### Work to complete
Where does the word "height" occur in the entries below? Copy every line that has it.

### Code change snippets
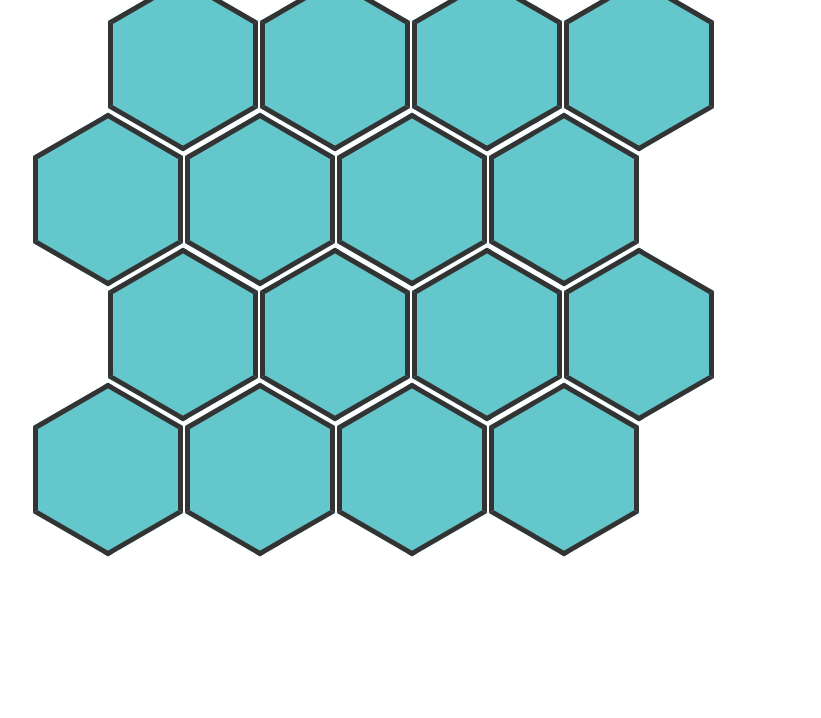
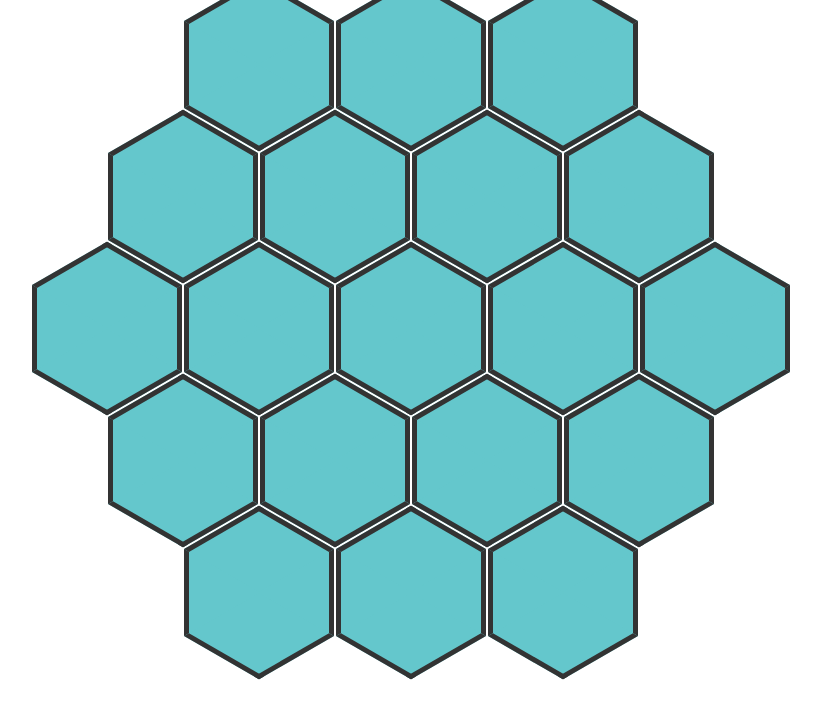
Before and after one commit to ErnestoR/Catan-generator, a React (Create React App) app: page / in a window 1280 px wide. Shown: the top 718 px of the page, without its empty margins (229-1050 px from the left). Built offline with nearby package versions, Linux system fonts and the light colour scheme.

Commit message:
added base grid layout

```diff
--- a/src/components/grid/index.js
+++ b/src/components/grid/index.js
@@ -4,38 +4,38 @@ import './style.css';
 import Hexagon from './../hexagon';
 
 const Grid = () => {
-  const horizontalSize = 4;
-  const verticalSize = 4;
-
-
-  const renderColumns = (evenOdd) => {
-    let result = [];
-
-    for (let x = 1; x <= horizontalSize; x++) {
-      result.push(<Hexagon/>);
-    }
-
-    return result
-  };
-
-  const renderRows = () => {
-    let result = [];
-
-    for (let x = 1; x <= verticalSize; x++) {
-      result.push((
-        <div className="row">
-          {renderColumns()}
-        </div>
-      ));
-    }
-
-    return result
-  };
-
 
   return (
     <div id="grid" className="clear">
-      {renderRows()}
+      <div className="row">
+        <Hexagon/>
+        <Hexagon/>
+        <Hexagon/>
+      </div>
+      <div className="row">
+        <Hexagon/>
+        <Hexagon/>
+        <Hexagon/>
+        <Hexagon/>
+      </div>
+      <div className="row">
+        <Hexagon/>
+        <Hexagon/>
+        <Hexagon/>
+        <Hexagon/>
+        <Hexagon/>
+      </div>
+      <div className="row">
+        <Hexagon/>
+        <Hexagon/>
+        <Hexagon/>
+        <Hexagon/>
+      </div>
+      <div className="row">
+        <Hexagon/>
+        <Hexagon/>
+        <Hexagon/>
+      </div>
     </div>
   )
 };
--- a/src/components/grid/style.css
+++ b/src/components/grid/style.css
@@ -6,9 +6,7 @@
   align-items: center; }
   #grid > .row {
     display: flex;
-    height: 135px; }
-    #grid > .row:nth-child(even) {
-      margin-left: -150px; }
+    height: 132px; }
 
 .clear:after {
   content: "";
--- a/src/components/grid/style.scss
+++ b/src/components/grid/style.scss
@@ -8,11 +8,7 @@
 
   > .row {
     display: flex;
-    height: 135px;
-
-    &:nth-child(even){
-      margin-left: -150px;
-    }
+    height: 132px;
   }
 }
 
```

### Result of this exercise
-    height: 135px; }
+    height: 132px; }
-    height: 135px;
+    height: 132px;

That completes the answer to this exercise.